  1. The police department disbands its Special Operations Section. SOS officers had the freedom to move to high-crime spots citywide and were credited by the department with reducing violence. Critics, on the other hand, long complained that many SOS officers were overzealous and quick to use excessive force. This summer aldermen learned that officers from the elite unit led the department in collecting misconduct complaints; others were charged with home invasion and kidnapping, and one with plotting to murder another officer. In October interim superintendent Dana Starks announced that he was breaking up SOS. The 100 or so officers who made up the troubled unit? They’ve been moved to other police divisions and special teams.
  2. Christopher Kozicki admits to fixing testing results for city job applicants, then gets promoted. After Kozicki confessed that he helped the well connected get inspector jobs in the Department of Buildings, Inspector General David Hoffman recommended that the planning department fire him. But Mayor Daley overruled Hoffman, with city officials explaining that ousting Kozicki would send the wrong message to whistleblowers. Kozicki, who used to be a driver for Mayor Daley’s younger brother, county commissioner John Daley, ended up with a higher-paying job. Planning department officials wouldn’t return calls for comment on what qualifies Kozicki for a $130,000-a-year position.
  3. Frank Kruesi’s skills are tapped again. In February Daley dismissed Kruesi from his job as CTA president in part because his arrogance alienated state legislators. In December Daley picked him to serve as the city’s chief federal lobbyist. Part of his job will entail making nice with congressmen.
  4. The city fires former water department employee John Resa a mere two and a half months after he pleaded guilty to federal perjury charges. Resa, a onetime organizer for the Hispanic Democratic Organization, has a history of nice gigs with the city. From 2003 until October 2006 he stayed away from his job and collected disability pay; he was finally called back to work after the Sun-Times wrote about him. In December 2006 he was indicted for perjury by a federal grand jury, and the city moved to fire him a couple weeks later. But Resa appealed his termination, receiving pay and benefits for months while his case was in limbo. He finally pleaded guilty to lying in August and was canned for good in November, days before he was sentenced to 15 months in prison.

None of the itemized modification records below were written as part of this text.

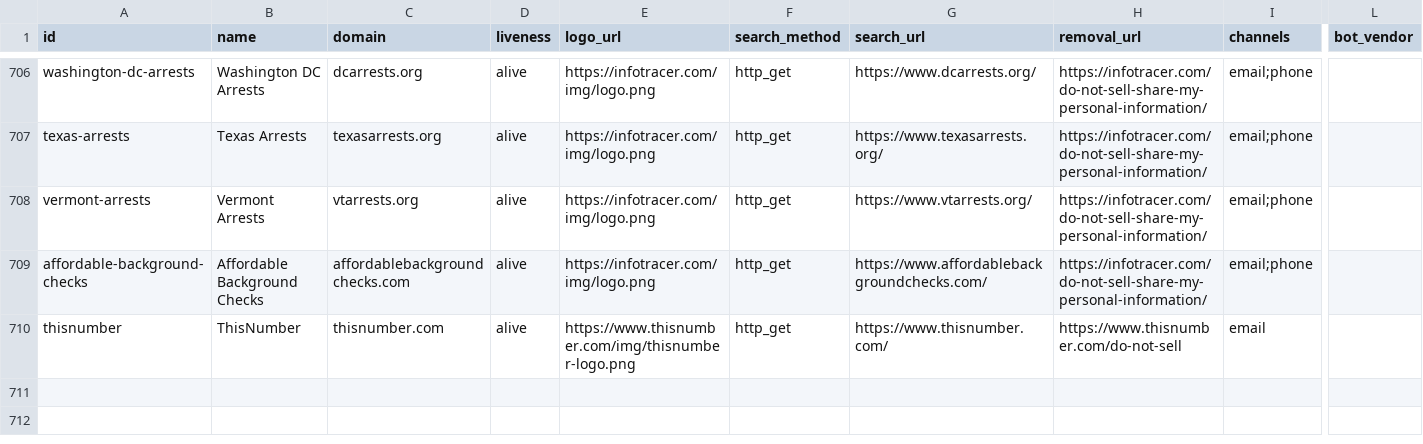
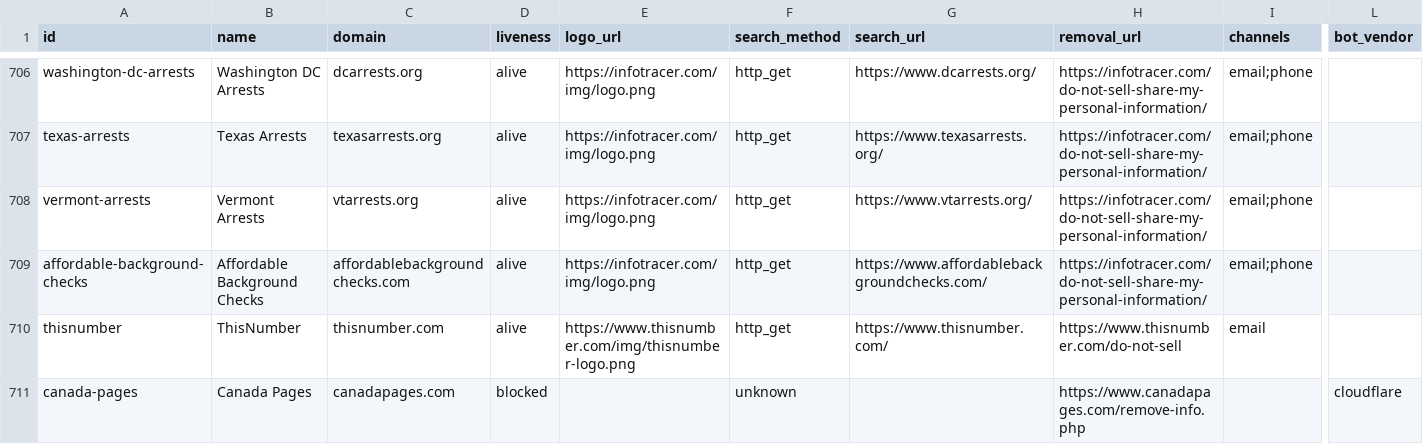
Before and after one commit to cvs0/data-brokers-list, a CSV file: data/v3/brokers.csv, drawn as a sheet; only a part is shown, gaps mark what is left out; rows hold the shown columns only; the diff names each change by its address in the sheet, - before the commit and + after, or states it on an @@ line.

```diff
--- a/data/v3/brokers.csv
+++ b/data/v3/brokers.csv
+row 711: canada-pages | Canada Pages | canadapages.com | blocked |  | unknown |  | https://www.canadapages.com/remove-info.php |  | cloudflare
```
Also changed, not shown: data/v4/brokers.csv, data/v4/removal-blockers.csv, 13 other files.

  5. The city upholds its firing of former water department employee/whistle-blower/gadfly/political activist Frank Coconate [scroll down to “The Coconut Brings in a Closer”]. After generating hundreds of pages of paper in hearing transcripts, spending thousands of dollars, and mobilizing two lawyers and several high-ranking water department officials, the city persuaded a hearing officer that Coconate should indeed be terminated from his safety-inspector job for not properly stapling work-site photographs to reports. The three-person Human Resources Board, which is appointed by Mayor Daley, upheld Coconate’s firing. But Coconate has appealed in circuit court, arguing that his real sin was criticizing the mayor and several department programs. He adds that someone else did the stapling for his reports.
  6. The Department of Planning and Development cracks down on rogue student interns. In March a student intern was forced to resign from the planning department when a high-ranking department official “began more strictly enforcing the rule that student interns actually be students,” according to the city’s court-appointed hiring monitor. The intern, it turned out, hadn’t been in school for a year. But he ended up lucking out: just when he lost his city job, the department decided to “outsource” his work to a private company. This contractor then decided to hire the intern to do the same work he’d been doing at the same desk he’d been using while he was a city employee.